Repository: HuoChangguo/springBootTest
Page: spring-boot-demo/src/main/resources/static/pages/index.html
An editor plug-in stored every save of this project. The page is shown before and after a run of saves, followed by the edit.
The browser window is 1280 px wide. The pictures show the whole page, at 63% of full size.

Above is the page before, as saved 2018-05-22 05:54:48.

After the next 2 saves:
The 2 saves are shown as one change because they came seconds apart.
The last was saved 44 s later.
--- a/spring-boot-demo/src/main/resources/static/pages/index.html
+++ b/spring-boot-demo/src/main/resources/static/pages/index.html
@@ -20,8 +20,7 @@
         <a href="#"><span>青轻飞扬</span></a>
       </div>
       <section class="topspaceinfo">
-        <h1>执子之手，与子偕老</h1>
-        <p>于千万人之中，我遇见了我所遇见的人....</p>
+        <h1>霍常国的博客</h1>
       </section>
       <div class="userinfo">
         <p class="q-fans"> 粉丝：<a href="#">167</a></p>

---

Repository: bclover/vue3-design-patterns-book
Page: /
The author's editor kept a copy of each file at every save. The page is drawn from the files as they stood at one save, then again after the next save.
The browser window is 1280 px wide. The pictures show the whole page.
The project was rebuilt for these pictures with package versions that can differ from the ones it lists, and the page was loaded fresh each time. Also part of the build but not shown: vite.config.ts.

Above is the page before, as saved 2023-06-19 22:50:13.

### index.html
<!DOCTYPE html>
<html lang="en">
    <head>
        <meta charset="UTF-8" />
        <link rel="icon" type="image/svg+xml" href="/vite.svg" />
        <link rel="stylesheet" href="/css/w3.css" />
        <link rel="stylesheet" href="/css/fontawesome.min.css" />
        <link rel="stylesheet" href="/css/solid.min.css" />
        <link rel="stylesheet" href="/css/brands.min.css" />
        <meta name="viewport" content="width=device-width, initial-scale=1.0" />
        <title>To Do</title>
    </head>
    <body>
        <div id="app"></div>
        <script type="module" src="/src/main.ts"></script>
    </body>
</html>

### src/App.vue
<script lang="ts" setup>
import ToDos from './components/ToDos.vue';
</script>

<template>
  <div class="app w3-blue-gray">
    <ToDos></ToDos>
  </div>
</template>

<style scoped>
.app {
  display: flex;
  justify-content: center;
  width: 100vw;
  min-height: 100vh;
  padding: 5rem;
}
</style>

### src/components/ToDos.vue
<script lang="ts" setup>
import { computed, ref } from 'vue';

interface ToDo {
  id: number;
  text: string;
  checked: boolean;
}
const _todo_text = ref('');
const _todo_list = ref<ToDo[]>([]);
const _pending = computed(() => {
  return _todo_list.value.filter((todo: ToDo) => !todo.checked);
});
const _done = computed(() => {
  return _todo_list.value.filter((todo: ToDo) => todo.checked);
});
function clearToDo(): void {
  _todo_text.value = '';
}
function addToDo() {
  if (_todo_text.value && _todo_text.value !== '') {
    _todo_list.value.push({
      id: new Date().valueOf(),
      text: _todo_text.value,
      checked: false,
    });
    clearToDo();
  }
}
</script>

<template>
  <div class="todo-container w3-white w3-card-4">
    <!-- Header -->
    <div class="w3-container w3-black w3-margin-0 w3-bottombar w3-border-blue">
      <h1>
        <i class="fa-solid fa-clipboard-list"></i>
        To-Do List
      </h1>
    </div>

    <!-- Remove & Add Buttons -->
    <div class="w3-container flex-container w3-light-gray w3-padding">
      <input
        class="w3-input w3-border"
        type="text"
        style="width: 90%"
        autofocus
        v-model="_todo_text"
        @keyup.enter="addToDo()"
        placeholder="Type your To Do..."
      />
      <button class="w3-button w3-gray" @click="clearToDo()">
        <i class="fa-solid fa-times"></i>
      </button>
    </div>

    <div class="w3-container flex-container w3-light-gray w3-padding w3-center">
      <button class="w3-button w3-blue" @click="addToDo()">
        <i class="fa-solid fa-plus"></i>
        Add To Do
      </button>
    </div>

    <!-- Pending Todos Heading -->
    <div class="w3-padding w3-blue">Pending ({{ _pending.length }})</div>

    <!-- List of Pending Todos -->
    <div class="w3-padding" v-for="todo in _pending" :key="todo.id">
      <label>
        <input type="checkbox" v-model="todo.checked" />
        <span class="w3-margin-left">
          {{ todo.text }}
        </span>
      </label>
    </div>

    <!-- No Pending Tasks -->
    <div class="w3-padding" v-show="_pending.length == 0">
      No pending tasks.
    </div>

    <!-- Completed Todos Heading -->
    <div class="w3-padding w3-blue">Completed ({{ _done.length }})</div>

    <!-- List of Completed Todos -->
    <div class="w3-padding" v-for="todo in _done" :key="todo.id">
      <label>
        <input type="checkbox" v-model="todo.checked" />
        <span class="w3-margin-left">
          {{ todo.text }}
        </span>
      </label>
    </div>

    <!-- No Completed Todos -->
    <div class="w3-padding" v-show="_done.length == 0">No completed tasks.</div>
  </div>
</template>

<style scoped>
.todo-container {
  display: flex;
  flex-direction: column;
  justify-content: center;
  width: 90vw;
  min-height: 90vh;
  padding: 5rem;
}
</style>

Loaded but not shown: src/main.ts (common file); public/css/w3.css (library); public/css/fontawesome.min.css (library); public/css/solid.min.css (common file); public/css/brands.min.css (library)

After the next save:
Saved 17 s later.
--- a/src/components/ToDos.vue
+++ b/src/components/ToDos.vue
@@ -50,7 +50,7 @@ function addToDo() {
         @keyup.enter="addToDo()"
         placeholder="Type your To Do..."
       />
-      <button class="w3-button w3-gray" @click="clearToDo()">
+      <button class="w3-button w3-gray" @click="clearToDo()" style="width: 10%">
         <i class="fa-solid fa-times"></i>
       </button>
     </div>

What to do >> Only a number is needed here: how many lines of the data include the word "whole"?

Exercise solution >> 2